━━━ Material provided

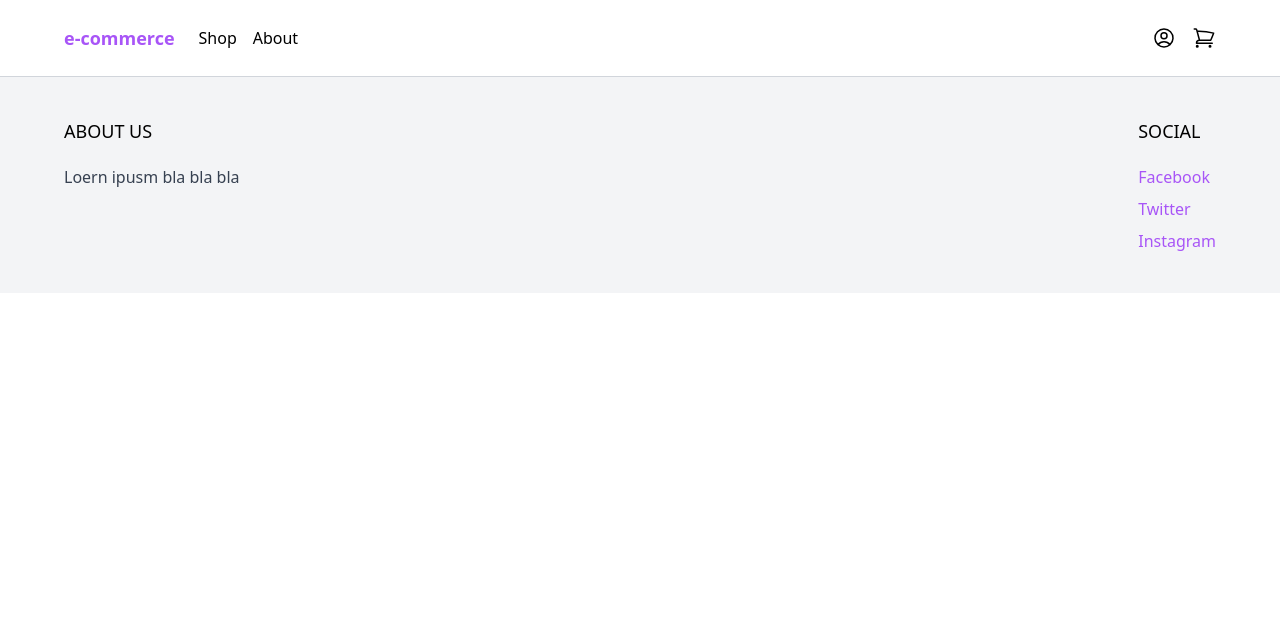
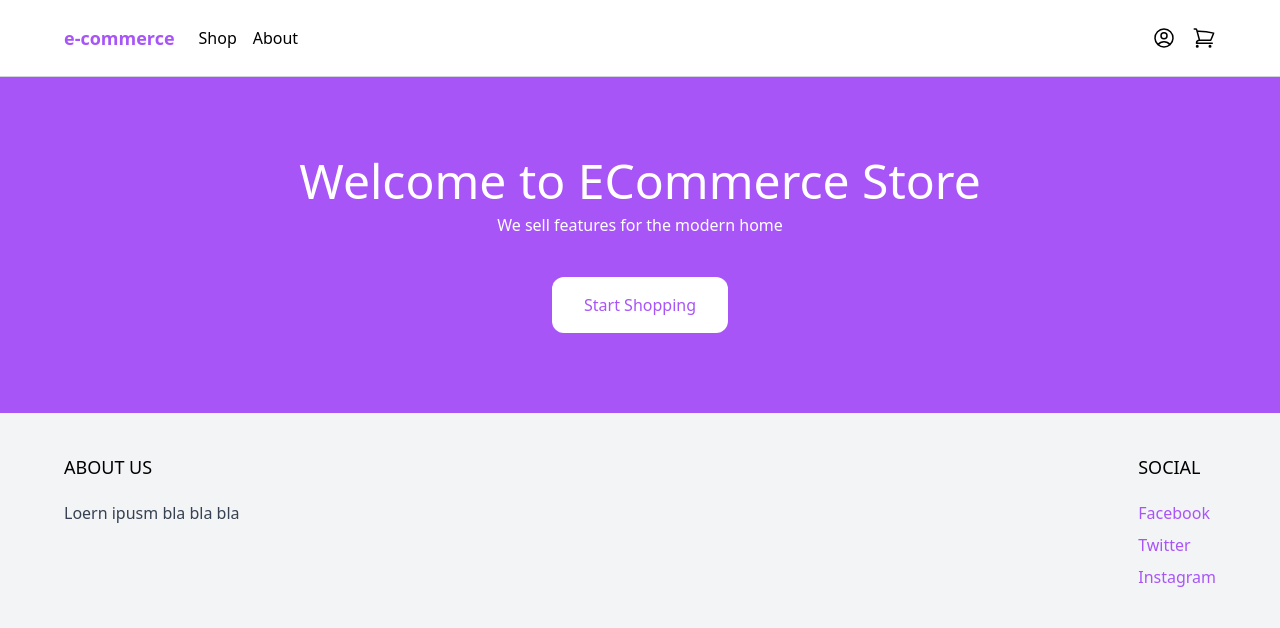
Before and after one commit to mohammedashrafdagga/ecommerce, a Django app: page / in a window 1280 px wide. Shown: the top 628 px of the page. Run offline with Django 4.2, Linux system fonts and the light colour scheme; some libraries are stand-ins or nearby versions.

Commit message:
create Hero section

```diff
--- a/core/templates/core/base.html
+++ b/core/templates/core/base.html
@@ -58,7 +58,27 @@
         </div>
       </div>
     </nav>
-    <!-- footer -->
+    <!-- end navbar -->
+    <!-- Header Here -->
+
+    <main>
+      <header class="px-6 py-10 lg:py-20 bg-purple-500">
+        <div class="max-w-3xl mx-auto text-center">
+          <p class="mb-2 text-3xl lg:text-5xl text-white">
+            Welcome to ECommerce Store
+          </p>
+          <p class="mb-10 text-white">We sell features for the modern home</p>
+          <a
+            href="#"
+            class="inline-block px-8 py-4 rounded-xl bg-white text-purple-500 hover:bg-gray-200"
+          >
+            Start Shopping
+          </a>
+        </div>
+      </header>
+    </main>
+    <!-- End Header -->
+    <!-- start footer -->
     <footer class="bg-gray-100">
       <div class="max-w-6xl mx-auto py-10 px-6 xl:px-0 md:flex justify-between">
         <div class="footer-left mb-12 md:mb-0">
```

━━━━━━

- **What you will do**:
What you return must match the records above exactly, minus any images.

- **Written solution**:
Before and after one commit to mohammedashrafdagga/ecommerce, a Django app: page / in a window 1280 px wide. Shown: the top 628 px of the page. Run offline with Django 4.2, Linux system fonts and the light colour scheme; some libraries are stand-ins or nearby versions.

Commit message:
create Hero section

```diff
--- a/core/templates/core/base.html
+++ b/core/templates/core/base.html
@@ -58,7 +58,27 @@
         </div>
       </div>
     </nav>
-    <!-- footer -->
+    <!-- end navbar -->
+    <!-- Header Here -->
+
+    <main>
+      <header class="px-6 py-10 lg:py-20 bg-purple-500">
+        <div class="max-w-3xl mx-auto text-center">
+          <p class="mb-2 text-3xl lg:text-5xl text-white">
+            Welcome to ECommerce Store
+          </p>
+          <p class="mb-10 text-white">We sell features for the modern home</p>
+          <a
+            href="#"
+            class="inline-block px-8 py-4 rounded-xl bg-white text-purple-500 hover:bg-gray-200"
+          >
+            Start Shopping
+          </a>
+        </div>
+      </header>
+    </main>
+    <!-- End Header -->
+    <!-- start footer -->
     <footer class="bg-gray-100">
       <div class="max-w-6xl mx-auto py-10 px-6 xl:px-0 md:flex justify-between">
         <div class="footer-left mb-12 md:mb-0">
```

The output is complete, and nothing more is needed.